_Task instructions_: The answer should contain every entry below, copied exactly.

_Provided data_:
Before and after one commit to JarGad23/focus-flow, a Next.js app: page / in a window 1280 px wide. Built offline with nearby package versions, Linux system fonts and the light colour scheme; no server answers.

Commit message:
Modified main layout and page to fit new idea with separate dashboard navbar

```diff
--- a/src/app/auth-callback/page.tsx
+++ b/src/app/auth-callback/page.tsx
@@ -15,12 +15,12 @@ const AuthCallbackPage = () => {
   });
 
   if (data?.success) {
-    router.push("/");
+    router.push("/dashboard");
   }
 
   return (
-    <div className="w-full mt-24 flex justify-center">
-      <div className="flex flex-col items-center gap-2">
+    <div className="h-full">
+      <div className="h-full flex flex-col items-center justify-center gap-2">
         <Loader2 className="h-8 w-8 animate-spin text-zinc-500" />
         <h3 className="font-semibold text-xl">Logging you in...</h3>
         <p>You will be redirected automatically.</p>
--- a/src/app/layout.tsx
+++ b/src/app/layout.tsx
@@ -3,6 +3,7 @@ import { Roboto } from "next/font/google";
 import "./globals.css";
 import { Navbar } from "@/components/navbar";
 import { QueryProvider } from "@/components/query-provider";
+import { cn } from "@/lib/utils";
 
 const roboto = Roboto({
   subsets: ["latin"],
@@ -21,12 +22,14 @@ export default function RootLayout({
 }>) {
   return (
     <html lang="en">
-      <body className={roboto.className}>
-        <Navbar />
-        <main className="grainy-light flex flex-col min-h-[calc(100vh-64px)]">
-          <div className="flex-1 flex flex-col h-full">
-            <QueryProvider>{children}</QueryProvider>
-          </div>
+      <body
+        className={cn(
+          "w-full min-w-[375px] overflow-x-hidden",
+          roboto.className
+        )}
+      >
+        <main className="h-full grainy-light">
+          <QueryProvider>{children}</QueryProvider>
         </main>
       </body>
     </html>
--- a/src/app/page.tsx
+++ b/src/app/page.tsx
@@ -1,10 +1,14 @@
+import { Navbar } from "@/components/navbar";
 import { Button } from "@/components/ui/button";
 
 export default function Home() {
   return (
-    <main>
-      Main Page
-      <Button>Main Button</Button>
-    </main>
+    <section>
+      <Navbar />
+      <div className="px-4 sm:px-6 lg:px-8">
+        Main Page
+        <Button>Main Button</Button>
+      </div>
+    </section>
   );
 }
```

_Output of the task_:
Before and after one commit to JarGad23/focus-flow, a Next.js app: page / in a window 1280 px wide. Built offline with nearby package versions, Linux system fonts and the light colour scheme; no server answers.

Commit message:
Modified main layout and page to fit new idea with separate dashboard navbar

```diff
--- a/src/app/auth-callback/page.tsx
+++ b/src/app/auth-callback/page.tsx
@@ -15,12 +15,12 @@ const AuthCallbackPage = () => {
   });
 
   if (data?.success) {
-    router.push("/");
+    router.push("/dashboard");
   }
 
   return (
-    <div className="w-full mt-24 flex justify-center">
-      <div className="flex flex-col items-center gap-2">
+    <div className="h-full">
+      <div className="h-full flex flex-col items-center justify-center gap-2">
         <Loader2 className="h-8 w-8 animate-spin text-zinc-500" />
         <h3 className="font-semibold text-xl">Logging you in...</h3>
         <p>You will be redirected automatically.</p>
--- a/src/app/layout.tsx
+++ b/src/app/layout.tsx
@@ -3,6 +3,7 @@ import { Roboto } from "next/font/google";
 import "./globals.css";
 import { Navbar } from "@/components/navbar";
 import { QueryProvider } from "@/components/query-provider";
+import { cn } from "@/lib/utils";
 
 const roboto = Roboto({
   subsets: ["latin"],
@@ -21,12 +22,14 @@ export default function RootLayout({
 }>) {
   return (
     <html lang="en">
-      <body className={roboto.className}>
-        <Navbar />
-        <main className="grainy-light flex flex-col min-h-[calc(100vh-64px)]">
-          <div className="flex-1 flex flex-col h-full">
-            <QueryProvider>{children}</QueryProvider>
-          </div>
+      <body
+        className={cn(
+          "w-full min-w-[375px] overflow-x-hidden",
+          roboto.className
+        )}
+      >
+        <main className="h-full grainy-light">
+          <QueryProvider>{children}</QueryProvider>
         </main>
       </body>
     </html>
--- a/src/app/page.tsx
+++ b/src/app/page.tsx
@@ -1,10 +1,14 @@
+import { Navbar } from "@/components/navbar";
 import { Button } from "@/components/ui/button";
 
 export default function Home() {
   return (
-    <main>
-      Main Page
-      <Button>Main Button</Button>
-    </main>
+    <section>
+      <Navbar />
+      <div className="px-4 sm:px-6 lg:px-8">
+        Main Page
+        <Button>Main Button</Button>
+      </div>
+    </section>
   );
 }
```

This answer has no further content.